WHAT IS BEING ASKED.
When the string "Cost" occurs in a line of the records, show that line.

DATA UNDER STUDY.
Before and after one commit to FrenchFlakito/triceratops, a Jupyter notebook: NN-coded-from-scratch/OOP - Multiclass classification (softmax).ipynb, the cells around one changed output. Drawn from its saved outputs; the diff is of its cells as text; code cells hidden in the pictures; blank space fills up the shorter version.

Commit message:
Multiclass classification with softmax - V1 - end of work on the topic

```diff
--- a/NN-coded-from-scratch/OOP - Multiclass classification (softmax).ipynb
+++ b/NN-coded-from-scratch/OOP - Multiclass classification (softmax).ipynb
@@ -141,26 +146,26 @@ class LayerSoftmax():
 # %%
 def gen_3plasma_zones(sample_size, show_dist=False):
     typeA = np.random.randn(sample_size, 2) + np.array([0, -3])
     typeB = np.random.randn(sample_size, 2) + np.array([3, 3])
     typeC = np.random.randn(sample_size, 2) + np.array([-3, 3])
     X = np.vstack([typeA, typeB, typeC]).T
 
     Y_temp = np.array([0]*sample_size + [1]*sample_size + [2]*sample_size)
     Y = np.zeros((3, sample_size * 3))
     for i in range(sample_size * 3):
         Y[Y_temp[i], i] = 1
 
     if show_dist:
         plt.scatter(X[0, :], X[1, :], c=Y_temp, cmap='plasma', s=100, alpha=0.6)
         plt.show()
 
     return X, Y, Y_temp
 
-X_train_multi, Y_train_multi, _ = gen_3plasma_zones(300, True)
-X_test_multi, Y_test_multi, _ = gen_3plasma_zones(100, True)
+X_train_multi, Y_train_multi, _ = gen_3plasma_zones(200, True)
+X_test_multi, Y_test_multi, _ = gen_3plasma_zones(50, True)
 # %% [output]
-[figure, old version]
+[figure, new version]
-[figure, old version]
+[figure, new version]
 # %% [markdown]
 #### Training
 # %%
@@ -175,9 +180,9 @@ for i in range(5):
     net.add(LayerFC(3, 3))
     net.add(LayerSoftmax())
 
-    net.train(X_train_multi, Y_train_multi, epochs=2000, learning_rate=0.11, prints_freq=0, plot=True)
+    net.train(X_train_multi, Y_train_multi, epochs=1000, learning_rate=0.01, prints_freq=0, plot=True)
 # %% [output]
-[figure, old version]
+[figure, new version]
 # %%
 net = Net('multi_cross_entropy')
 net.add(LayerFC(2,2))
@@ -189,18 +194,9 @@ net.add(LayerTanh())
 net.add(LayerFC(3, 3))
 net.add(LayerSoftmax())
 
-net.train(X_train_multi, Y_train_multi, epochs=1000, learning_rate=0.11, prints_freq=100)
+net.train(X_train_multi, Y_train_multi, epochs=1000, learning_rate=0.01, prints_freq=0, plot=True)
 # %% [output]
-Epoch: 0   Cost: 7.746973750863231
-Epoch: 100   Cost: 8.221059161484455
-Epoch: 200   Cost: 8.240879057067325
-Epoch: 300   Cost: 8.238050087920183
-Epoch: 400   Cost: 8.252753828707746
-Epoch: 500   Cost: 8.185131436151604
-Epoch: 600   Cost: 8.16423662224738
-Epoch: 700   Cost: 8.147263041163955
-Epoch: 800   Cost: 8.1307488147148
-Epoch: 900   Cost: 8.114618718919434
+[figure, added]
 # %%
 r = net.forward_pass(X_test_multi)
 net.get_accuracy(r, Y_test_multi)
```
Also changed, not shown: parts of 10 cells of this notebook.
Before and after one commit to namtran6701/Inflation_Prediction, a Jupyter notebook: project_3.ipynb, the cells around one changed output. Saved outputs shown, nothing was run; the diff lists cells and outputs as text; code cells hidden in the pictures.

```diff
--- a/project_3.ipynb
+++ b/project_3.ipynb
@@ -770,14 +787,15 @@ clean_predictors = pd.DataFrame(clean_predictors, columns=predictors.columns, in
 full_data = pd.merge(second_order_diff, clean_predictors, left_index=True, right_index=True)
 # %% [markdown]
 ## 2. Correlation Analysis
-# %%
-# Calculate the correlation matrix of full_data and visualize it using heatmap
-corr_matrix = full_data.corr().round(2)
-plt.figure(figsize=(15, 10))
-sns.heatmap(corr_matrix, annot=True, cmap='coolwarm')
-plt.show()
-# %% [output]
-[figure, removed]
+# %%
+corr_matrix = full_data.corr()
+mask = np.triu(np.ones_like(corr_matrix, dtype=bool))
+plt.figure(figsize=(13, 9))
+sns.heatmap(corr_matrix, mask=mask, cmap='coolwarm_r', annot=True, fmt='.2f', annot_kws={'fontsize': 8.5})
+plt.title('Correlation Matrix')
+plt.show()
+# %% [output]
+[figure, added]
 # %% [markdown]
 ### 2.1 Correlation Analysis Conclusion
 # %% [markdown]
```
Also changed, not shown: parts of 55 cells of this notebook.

RESULT FOR THIS TASK.
-Epoch: 0   Cost: 7.746973750863231
-Epoch: 100   Cost: 8.221059161484455
-Epoch: 200   Cost: 8.240879057067325
-Epoch: 300   Cost: 8.238050087920183
-Epoch: 400   Cost: 8.252753828707746
-Epoch: 500   Cost: 8.185131436151604
-Epoch: 600   Cost: 8.16423662224738
-Epoch: 700   Cost: 8.147263041163955
-Epoch: 800   Cost: 8.1307488147148
-Epoch: 900   Cost: 8.114618718919434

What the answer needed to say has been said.